Jean Van Kammen, Grand Rapids Michigan Stake education counselor, coordinated the project, which was spearheaded by the Grand Rapids Relief Society stake presidency.

"We decided on the `Joy of Literacy' work because we wanted the women to participate in something that was fun as well as educational," Sister Van Kammen said. "We also wanted the general presidency and board to see what sisters in our stakes are doing for literacy and the good it is doing for them, their families and their communities."

Literacy efforts ranged from reading the scriptures together as a family to helping with story time at a local library. In her project, one woman read and taped several issues of the Ensign for an elderly sister. One sister helped local school children prepare for a community spelling bee, and another organized a panel to discuss a ballot issue dealing with school funding.

"A lot of sisters have gone out into the community and have really felt good about what they have done," Sister Van Kammen remarked. "Many are reading scriptures as a family and say it has brought them closer together. I think reading is the biggest necessity of life as far as education and gospel learning are concerned."

The Gospel Literacy Effort is an ongoing part of the Relief Society sesquicentennial - celebrated in 1992 - and should be "as much a part of Relief Society as homemaking and visiting teaching," Pres.

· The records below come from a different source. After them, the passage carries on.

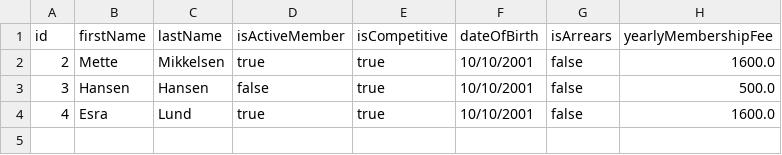
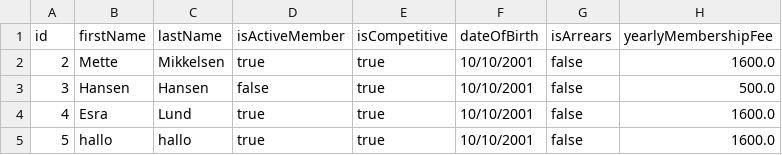
Before and after one commit to Malthe-kea/TeamCanvasDelfin, a CSV file: resources/databases/UserDB/MemberDB.csv, drawn as a sheet.

```diff
--- a/resources/databases/UserDB/MemberDB.csv
+++ b/resources/databases/UserDB/MemberDB.csv
@@ -4 +4,2 @@ id;firstName;lastName;isActiveMember;isCompetitive;dateOfBirth;isArrears;yearlyM
 4;Esra;Lund;true;true;10/10/2001;false;1600.0
+5;hallo;hallo;true;true;10/10/2001;false;1600.0
```
Also changed, not shown: 7 other files.
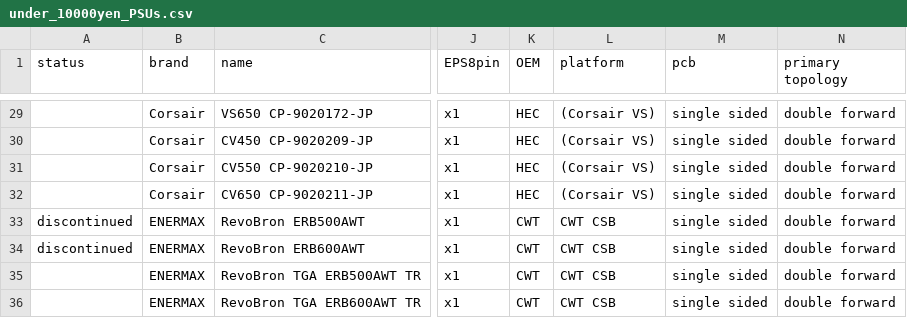
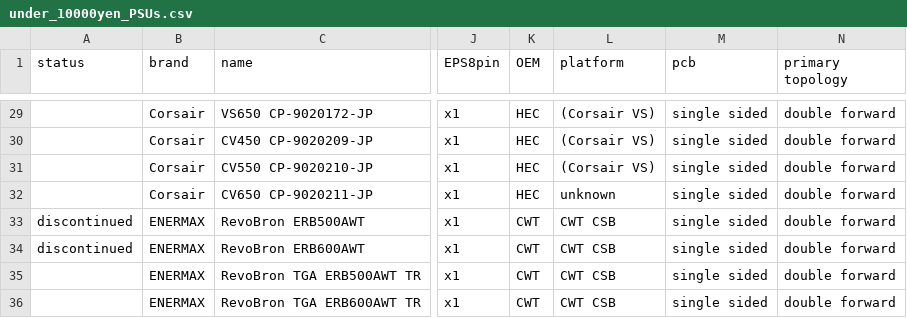
Before and after one commit to vpcf/PSUs_JPN, a CSV file: under_10000yen_PSUs.csv, drawn as a sheet; only a part is shown, gaps mark what is left out; the diff names each change by its address in the sheet, - before the commit and + after, or states it on an @@ line.

Commit message:
Correct description of Corsair CV650 platform

```diff
--- a/under_10000yen_PSUs.csv
+++ b/under_10000yen_PSUs.csv
-L32 (platform): (Corsair VS)
+L32 (platform): unknown
```
Also changed, not shown: 1 other file.
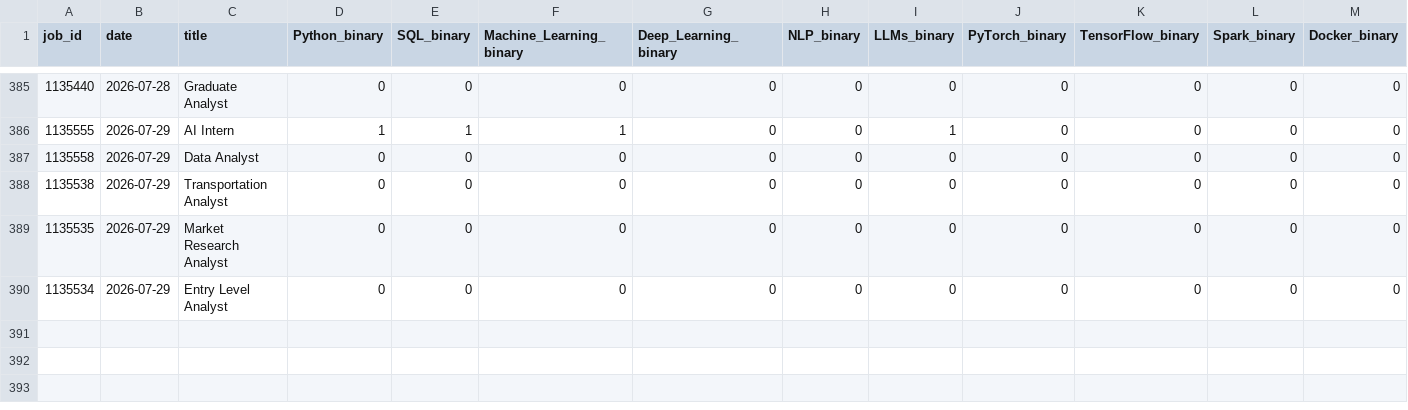
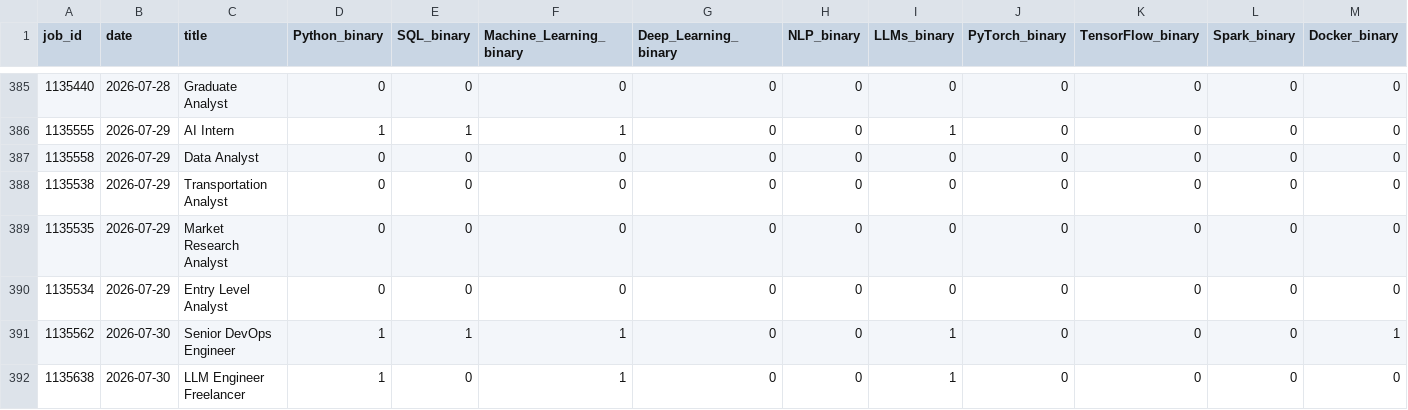
Before and after one commit to bence-szabo-git/Skill-Tracker-Data-Science, a CSV file: skills_data.csv, drawn as a sheet; only a part is shown, gaps mark what is left out; rows hold the shown columns only; the diff names each change by its address in the sheet, - before the commit and + after, or states it on an @@ line.

```diff
--- a/skills_data.csv
+++ b/skills_data.csv
+row 391: 1135562 | 2026-07-30 | Senior DevOps Engineer | 1 | 1 | 1 | 0 | 0 | 1 | 0 | 0 | 0 | 1
+row 392: 1135638 | 2026-07-30 | LLM Engineer Freelancer | 1 | 0 | 1 | 0 | 0 | 1 | 0 | 0 | 0 | 0
```
Also changed, not shown: 1 other file.
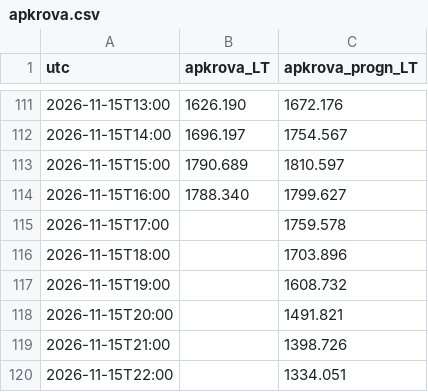
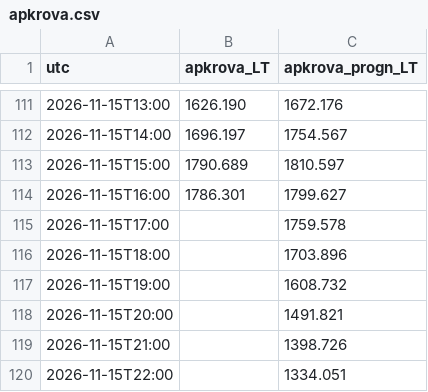
Before and after one commit to JonasVaisnys/Morning-report, a CSV file: data/istorija/papildymai/apkrova.csv, drawn as a sheet; only a part is shown, gaps mark what is left out.

```diff
--- a/data/istorija/papildymai/apkrova.csv
+++ b/data/istorija/papildymai/apkrova.csv
@@ -113,3 +113,3 @@ utc,apkrova_LT,apkrova_progn_LT
 2026-11-15T15:00,1790.689,1810.597
-2026-11-15T16:00,1788.340,1799.627
+2026-11-15T16:00,1786.301,1799.627
 2026-11-15T17:00,,1759.578
```
Also changed, not shown: data/istorija/papildymai/gamyba.csv, 13 other files.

Jack commented during the leadership meeting. "This Gospel Literacy Effort will make a significant difference in the lives of members."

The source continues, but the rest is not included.